“Imagine a project which seeks to take the best attributes of hospice care and inculcate them into the fabric of the acute hospital. Not just one hospital, but all hospitals in a whole country. Consider a project that is about a joined up approach to clinical care when death is near, that takes seriously the relationship between hospital design and the potential to deliver dignified care, and that adopts an ‘all systems’ approach to its mode of operation. Think of a project that has been able to attract support from major celebrities, politicians and people from the creative media to promote better end of life care in hospitals and advocate for change. These are just some of the ingredients of the Hospice Friendly Hospitals initiative that first began to develop in Ireland in the late 1990s.
This week the Irish Hospice Foundation – the home and source of inspiration for the idea of Hospice Friendly Hospitals – is publishing two reports on this work, and taking stock of where it can go in the future. One of the reports was prepared by Fiona Graham and I – and takes the form of a narrative history of the entire Hospice Friendly Hospitals initiative over a period of almost 15 years – from initial ideas, to pilot scheme, to national roll out. The report turns a detailed gaze on the intervention, suggests ideas for future consideration and may also inspire others to adopt and adapt the ‘Hospice Friendly’ concept elsewhere.”

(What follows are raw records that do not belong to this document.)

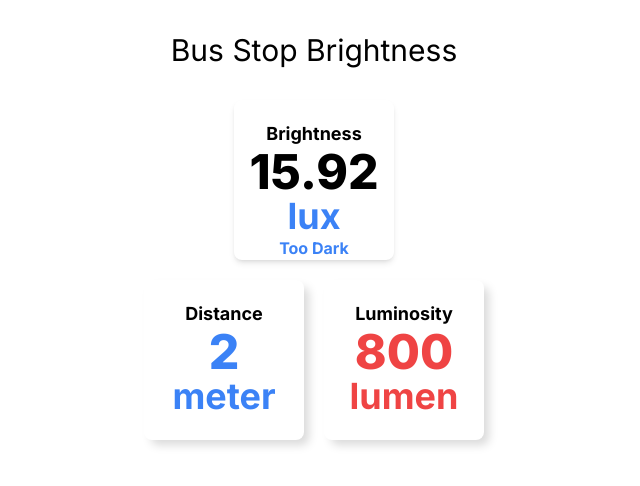
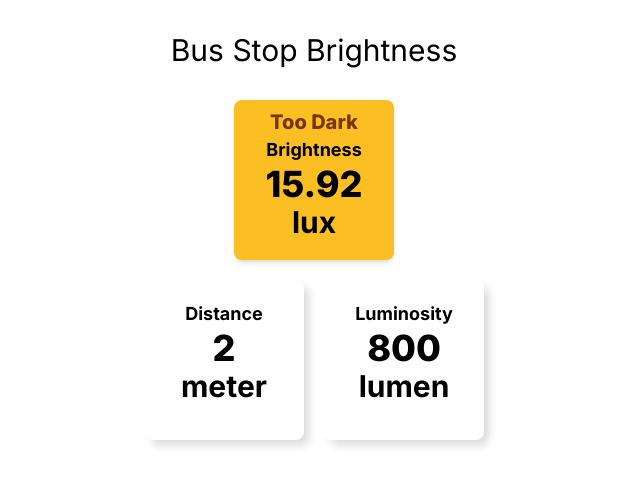
Before and after one commit to Nacnano/embbed-lab-final-project, a Next.js app in the folder web/: page / in a window 1280 px wide. Shown: the top 486 px of the page, without its empty margins (326-966 px from the left). Built offline with nearby package versions, Linux system fonts and the light colour scheme.

Commit message:
feat: refactor threshold

```diff
--- a/web/src/components/BrightnessCard.tsx
+++ b/web/src/components/BrightnessCard.tsx
@@ -1,3 +1,4 @@
+import { threshold } from "@/data/threshold";
 import React from "react";
 
 interface StatusCardProps {
@@ -6,38 +7,42 @@
 
 const StatusCard: React.FC<StatusCardProps> = ({ value }) => {
   let brightnessStatus = "";
-  if (value > 100) {
+  let backgroundColor = "";
+  if (value > threshold.bright) {
     brightnessStatus = "Too Bright";
-  } else if (value < 20) {
+    backgroundColor = "red-500";
+  } else if (value < threshold.dark) {
     brightnessStatus = "Too Dark";
+    backgroundColor = "red-500";
   } else {
     brightnessStatus = "OK";
+    backgroundColor = "green";
   }
 
   return (
-    <div className="w-40 h-40 bg-white rounded-lg justify-center items-center pt-5 shadow-md">
-      <div className="text-center font-bold text-lg">Brightness</div>
-      <div
-        className={`text-center font-extrabold text-5xl text-blue-500"
-        }`}
-      >
-        {value.toFixed(2)}
-      </div>
-      <div className="text-center font-bold text-4xl text-blue-500">lux</div>
-
-      <div className="text-center font-bold">
+    <div
+      className={`w-40 h-40 rounded-lg justify-center items-center pt-2 shadow-md ${
+        threshold.dark <= value && value <= threshold.dark
+          ? "bg-green-400"
+          : "bg-amber-400"
+      }`}
+    >
+      <div className="text-center font-extrabold text-xl">
         <span
           className={`${
-            value > 80
-              ? "text-red-500"
-              : value < 20
-              ? "text-blue-500"
-              : "text-green-500"
+            threshold.dark <= value && value <= threshold.dark
+              ? "text-green-900"
+              : "text-amber-900"
           }`}
         >
           {brightnessStatus}
         </span>
       </div>
+      <div className="text-center font-bold text-lg">Brightness</div>
+      <div className={`text-center font-extrabold text-4xl`}>
+        {value.toFixed(2)}
+      </div>
+      <div className="text-center font-bold text-3xl">lux</div>
     </div>
   );
 };
--- a/web/src/components/InfoCard.tsx
+++ b/web/src/components/InfoCard.tsx
@@ -22,7 +22,7 @@
     case InfoType.Luminosity:
       title = "Luminosity";
       unit = "lumen";
-      color = "red-500";
+      color = "blue-500";
       break;
     default:
       title = "untitled";
@@ -37,10 +37,10 @@
       style={{ boxShadow: "6px 6px 10px -1px rgba(0,0,0,0.15)" }}
     >
       <div className="text-center font-bold text-lg">{title}</div>
-      <div className={`text-center font-extrabold text-5xl text-${color}`}>
+      <div className={`text-center font-extrabold text-4xl text-${color}`}>
         {value}
       </div>
-      <div className={`text-center font-bold text-4xl text-${color}`}>
+      <div className={`text-center font-bold text-3xl text-${color}`}>
         {unit}
       </div>
     </div>
--- /dev/null
+++ b/web/src/data/threshold.ts
@@ -0,0 +1,4 @@
+export const threshold = {
+  dark: 20,
+  bright: 100,
+};
```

Read the rest of the blog post on Prof Clark’s ‘End of Life Studies‘ blog.